(Not to mention in my blog. Here are just a few tattoo travesties I’ve written about in recent years: It’s A Long Life With A Bad TattooThe Great Soulmate DebateBig Sister’s Big Mistake: Four Mistakes in Two Words).

It doesn’t have to be this way.

The Celtic Tattoo Handbook Series

Two years ago I was approached by Celtic-themed Canadian publisher Bradan Press about writing The Irish Gaelic Tattoo Handbook as a companion to The Scottish Gaelic Tattoo Handbook, which had been published the previous year.

It was exciting, working with friends who are native speakers, as well as two professional Irish-language editors, to come up with the best, most authentic, translations for the most commonly requested tattoo words and phrases.

It was even more exciting to have the opportunity to educate people a bit about the language and about the translation process, which is much less simple than you might imagine! Sometimes I look at the book, open it and read the first chapters, and hope that it’s encouraged people to learn more about this language that I love.

Not Just for Tattoos

Although both books target tattoo seekers, both are also valuable for people who use, or would like to use, these languages in their artwork, as well as for such things as family reunion T-shirts, grave markers, and other such purposes (Fun Fact: After tattoos, inscriptions for grave markers/tombstones are the most commonly sought after Irish translations!).

Beyond these, both books are great for people who have an interest in or are learning these languages, as they supply not only common phrases, but also basic facts about the languages and the people who speak them (yes, both are living languages).

If you have friends or family members who are interested in the Celtic languages, or in tattoos, or in both, these books make great stocking stuffers!

Act Now!

I’ve always wanted to say that! (I think I was a infomercial narrator in a previous life!)

But seriously…don’t delay. Both books will increase in price in 2019, so if you want them, or know someone who would like to (or should) have them, now’s the time to buy!

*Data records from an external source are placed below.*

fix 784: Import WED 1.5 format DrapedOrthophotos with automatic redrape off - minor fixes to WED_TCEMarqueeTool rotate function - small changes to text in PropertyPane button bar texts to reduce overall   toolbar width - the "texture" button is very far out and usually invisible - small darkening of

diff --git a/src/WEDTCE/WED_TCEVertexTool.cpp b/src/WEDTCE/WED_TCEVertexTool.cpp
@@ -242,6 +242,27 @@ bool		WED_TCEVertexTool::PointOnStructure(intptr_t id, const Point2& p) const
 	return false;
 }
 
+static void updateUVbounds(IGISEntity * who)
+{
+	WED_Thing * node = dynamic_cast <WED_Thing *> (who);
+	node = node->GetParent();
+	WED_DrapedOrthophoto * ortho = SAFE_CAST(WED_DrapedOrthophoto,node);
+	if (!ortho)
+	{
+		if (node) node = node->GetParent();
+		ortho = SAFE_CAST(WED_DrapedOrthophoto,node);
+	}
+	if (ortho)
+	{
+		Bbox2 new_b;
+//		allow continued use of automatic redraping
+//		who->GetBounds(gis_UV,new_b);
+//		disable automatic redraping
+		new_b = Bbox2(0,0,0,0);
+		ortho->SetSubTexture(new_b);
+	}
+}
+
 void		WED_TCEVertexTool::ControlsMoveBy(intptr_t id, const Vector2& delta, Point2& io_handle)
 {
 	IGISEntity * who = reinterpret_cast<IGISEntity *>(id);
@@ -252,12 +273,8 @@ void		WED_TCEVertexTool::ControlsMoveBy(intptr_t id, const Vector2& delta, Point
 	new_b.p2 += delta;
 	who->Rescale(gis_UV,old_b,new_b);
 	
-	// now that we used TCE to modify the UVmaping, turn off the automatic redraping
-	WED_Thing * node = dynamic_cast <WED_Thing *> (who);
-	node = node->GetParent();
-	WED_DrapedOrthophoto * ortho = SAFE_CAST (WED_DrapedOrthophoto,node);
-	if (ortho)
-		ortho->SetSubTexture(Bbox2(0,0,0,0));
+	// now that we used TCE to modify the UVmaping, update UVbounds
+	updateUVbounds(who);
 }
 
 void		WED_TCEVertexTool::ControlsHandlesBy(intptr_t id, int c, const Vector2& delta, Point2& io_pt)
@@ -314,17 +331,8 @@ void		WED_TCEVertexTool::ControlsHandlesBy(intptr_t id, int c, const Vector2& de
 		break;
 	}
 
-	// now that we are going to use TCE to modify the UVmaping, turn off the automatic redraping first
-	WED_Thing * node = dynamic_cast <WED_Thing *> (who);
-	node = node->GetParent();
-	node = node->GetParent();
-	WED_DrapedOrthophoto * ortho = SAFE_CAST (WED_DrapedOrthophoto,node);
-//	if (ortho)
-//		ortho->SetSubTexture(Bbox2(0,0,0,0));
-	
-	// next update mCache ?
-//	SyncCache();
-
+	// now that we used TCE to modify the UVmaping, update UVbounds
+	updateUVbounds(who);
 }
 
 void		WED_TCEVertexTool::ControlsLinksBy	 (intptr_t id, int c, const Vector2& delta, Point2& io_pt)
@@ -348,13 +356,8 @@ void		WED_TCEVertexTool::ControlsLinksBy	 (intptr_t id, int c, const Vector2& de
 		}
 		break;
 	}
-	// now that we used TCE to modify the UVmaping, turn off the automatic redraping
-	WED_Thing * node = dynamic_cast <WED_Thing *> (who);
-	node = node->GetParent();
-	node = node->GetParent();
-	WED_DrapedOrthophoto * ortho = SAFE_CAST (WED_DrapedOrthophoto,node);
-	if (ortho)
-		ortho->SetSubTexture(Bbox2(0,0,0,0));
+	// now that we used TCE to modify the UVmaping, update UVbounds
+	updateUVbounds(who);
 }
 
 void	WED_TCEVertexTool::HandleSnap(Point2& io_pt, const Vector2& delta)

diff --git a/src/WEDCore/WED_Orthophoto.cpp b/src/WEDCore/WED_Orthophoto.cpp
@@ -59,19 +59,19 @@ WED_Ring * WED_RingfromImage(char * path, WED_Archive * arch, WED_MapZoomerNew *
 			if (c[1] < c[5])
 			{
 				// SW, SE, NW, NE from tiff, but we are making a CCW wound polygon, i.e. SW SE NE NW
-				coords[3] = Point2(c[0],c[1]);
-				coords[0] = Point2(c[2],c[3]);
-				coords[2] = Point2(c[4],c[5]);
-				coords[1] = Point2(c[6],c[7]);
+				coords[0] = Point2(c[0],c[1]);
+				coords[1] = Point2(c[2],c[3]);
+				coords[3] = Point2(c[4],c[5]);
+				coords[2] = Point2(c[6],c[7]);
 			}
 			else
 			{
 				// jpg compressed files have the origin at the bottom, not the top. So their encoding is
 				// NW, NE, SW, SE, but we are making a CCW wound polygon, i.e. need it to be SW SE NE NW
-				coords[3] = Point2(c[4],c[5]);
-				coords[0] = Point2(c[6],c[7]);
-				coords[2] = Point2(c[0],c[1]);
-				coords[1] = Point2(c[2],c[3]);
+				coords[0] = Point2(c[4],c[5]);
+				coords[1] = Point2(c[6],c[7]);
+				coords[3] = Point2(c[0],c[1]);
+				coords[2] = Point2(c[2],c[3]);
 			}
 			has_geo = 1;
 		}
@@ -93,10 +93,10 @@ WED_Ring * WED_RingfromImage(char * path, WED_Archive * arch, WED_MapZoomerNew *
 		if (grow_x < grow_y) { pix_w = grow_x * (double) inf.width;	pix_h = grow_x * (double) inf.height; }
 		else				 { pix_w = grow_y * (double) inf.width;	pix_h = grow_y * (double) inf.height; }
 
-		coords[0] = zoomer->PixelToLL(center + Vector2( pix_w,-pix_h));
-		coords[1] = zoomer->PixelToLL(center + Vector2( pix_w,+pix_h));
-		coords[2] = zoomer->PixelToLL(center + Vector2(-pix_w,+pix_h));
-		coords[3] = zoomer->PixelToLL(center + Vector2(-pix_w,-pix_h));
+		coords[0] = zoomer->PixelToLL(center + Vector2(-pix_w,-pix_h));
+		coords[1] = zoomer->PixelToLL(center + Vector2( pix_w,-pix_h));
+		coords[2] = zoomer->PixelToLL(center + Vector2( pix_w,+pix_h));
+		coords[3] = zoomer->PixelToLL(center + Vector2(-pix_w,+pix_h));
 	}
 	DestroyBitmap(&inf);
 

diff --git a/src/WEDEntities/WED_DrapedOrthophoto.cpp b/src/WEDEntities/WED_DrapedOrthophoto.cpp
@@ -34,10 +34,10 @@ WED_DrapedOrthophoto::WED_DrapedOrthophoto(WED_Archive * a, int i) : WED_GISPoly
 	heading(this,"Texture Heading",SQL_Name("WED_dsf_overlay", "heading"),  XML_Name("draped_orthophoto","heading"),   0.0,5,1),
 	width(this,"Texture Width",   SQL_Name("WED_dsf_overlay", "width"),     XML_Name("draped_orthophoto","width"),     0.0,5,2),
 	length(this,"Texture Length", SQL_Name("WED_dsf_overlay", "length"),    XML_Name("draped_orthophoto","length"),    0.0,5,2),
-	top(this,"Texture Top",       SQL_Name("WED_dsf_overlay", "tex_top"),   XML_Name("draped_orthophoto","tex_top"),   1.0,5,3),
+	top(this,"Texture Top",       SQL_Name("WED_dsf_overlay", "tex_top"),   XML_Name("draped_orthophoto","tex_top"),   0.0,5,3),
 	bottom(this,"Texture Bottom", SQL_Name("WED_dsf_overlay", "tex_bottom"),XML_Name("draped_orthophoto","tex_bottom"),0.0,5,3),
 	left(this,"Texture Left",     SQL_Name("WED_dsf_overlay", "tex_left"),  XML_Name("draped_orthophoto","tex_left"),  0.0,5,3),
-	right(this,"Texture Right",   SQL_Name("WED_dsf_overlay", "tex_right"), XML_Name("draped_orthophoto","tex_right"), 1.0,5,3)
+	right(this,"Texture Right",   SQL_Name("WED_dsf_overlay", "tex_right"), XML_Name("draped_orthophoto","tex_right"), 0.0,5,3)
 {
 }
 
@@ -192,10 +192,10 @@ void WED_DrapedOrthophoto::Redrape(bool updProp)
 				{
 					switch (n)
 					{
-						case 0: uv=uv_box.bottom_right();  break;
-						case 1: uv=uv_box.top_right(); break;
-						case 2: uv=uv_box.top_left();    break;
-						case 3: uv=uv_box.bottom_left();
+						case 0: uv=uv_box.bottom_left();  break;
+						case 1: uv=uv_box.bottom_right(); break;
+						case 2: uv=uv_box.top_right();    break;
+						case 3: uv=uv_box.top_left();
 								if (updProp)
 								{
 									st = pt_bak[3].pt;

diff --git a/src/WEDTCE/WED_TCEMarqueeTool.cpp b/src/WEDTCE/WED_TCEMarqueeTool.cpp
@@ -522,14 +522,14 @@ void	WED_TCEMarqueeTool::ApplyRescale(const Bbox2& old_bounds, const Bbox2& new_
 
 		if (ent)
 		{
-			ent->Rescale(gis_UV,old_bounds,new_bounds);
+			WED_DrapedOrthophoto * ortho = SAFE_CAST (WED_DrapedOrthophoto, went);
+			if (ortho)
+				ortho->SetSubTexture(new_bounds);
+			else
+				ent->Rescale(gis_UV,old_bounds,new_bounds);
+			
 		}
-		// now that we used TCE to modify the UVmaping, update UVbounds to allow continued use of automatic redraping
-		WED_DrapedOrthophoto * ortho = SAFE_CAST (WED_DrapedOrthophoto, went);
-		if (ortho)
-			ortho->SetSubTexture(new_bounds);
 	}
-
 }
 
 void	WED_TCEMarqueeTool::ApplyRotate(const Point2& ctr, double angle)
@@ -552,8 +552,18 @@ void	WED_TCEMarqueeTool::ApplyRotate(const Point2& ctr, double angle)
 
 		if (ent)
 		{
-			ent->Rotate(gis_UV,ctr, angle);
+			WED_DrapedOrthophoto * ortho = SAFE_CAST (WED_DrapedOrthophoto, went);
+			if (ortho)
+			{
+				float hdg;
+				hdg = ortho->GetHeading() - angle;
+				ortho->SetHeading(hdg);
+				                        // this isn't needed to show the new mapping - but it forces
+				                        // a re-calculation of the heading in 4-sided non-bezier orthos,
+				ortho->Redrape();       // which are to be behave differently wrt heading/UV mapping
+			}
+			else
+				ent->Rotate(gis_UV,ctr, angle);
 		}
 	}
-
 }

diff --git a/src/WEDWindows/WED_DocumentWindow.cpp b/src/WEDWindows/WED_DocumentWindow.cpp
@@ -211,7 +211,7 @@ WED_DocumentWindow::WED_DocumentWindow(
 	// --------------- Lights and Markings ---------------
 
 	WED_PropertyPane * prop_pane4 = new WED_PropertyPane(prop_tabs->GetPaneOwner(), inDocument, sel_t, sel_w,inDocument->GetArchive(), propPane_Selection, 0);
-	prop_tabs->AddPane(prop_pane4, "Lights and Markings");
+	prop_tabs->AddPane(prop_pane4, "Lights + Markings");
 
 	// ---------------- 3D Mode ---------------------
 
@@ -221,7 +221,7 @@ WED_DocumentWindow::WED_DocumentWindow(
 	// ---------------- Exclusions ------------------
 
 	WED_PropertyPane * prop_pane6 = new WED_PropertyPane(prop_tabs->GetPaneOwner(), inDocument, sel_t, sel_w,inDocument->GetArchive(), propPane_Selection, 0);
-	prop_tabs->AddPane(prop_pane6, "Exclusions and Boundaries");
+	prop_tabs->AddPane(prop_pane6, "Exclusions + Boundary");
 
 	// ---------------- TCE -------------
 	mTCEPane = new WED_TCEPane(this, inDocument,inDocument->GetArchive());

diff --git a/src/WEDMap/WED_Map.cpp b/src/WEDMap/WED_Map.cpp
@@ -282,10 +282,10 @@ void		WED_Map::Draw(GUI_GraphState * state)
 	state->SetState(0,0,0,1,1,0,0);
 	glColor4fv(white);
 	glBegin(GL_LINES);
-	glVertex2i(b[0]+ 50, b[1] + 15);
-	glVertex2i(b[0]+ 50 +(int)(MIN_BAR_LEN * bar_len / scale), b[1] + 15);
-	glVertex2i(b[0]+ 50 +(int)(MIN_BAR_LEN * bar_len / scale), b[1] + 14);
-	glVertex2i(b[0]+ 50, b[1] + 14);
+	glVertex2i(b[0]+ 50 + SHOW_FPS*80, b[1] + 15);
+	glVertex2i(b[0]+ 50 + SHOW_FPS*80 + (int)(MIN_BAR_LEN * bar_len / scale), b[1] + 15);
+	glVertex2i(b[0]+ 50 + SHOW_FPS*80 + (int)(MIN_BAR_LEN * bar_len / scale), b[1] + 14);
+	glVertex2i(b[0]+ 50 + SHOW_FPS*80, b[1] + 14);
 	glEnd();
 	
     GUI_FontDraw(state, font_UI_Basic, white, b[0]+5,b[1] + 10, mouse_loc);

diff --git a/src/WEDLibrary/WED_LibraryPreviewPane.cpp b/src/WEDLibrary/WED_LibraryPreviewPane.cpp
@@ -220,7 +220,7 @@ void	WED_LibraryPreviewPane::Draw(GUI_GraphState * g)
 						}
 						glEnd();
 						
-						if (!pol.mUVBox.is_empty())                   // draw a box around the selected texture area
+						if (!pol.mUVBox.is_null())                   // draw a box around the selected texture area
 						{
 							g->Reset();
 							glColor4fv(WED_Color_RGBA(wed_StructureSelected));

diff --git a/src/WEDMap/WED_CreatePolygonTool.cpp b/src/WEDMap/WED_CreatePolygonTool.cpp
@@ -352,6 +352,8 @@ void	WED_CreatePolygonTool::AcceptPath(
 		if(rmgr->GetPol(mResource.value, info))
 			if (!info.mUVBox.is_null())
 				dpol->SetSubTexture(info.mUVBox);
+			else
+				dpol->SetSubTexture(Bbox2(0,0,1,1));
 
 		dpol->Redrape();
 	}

And There’s More! Here’s to a Happy New Year!

I did mention that this is a series, right? Well, it takes more than two to make a series, and I’m happy to announce that the next two books in the series will be available in spring, 2019!

The Welsh Tattoo Handbook is one of the books that will be coming out next year. Welsh, a Celtic language that is spoken in Wales and in parts of Argentina, is a member of a different branch of the Celtic language family: The Brythonic Branch.

The Scots Tattoo Handbook is the first of the series to address a language that is spoken in a Celtic country, but is not itself a Celtic language. Scots is a Germanic language spoken in the Scottish lowlands and in Northern Ireland (If you’ve ever sung “Auld Lang Syne,” or read any poem by Robert Burns, you’re familiar with it). While some may argue whether Scots is a language distinct from English or a dialect of English, it is distinctive enough to merit its own book, and should interest anyone who has a love for Scotland!

Nollaig Mhaith, agus Athbhliain Faoi Mhaise Daoibh!

Whatever holiday you celebrate, and whatever language you speak (or want to speak), I wish all my readers and your families and friends happy holidays and a lovely and blessed New Year! See you in 2019! (My New Year’s resolution is to write more!)

Is mise, le meas,

The Geeky Gaeilgeoir


In addition to being “The Geeky Gaeilgeoir,” Audrey Nickel is the author of  The Irish Gaelic Tattoo Handbook,” published by Bradan Press, Nova Scotia, Canada.  For information about the book, including where to buy it, please visit http://www.bradanpress.com/irish-tattoo-handbook/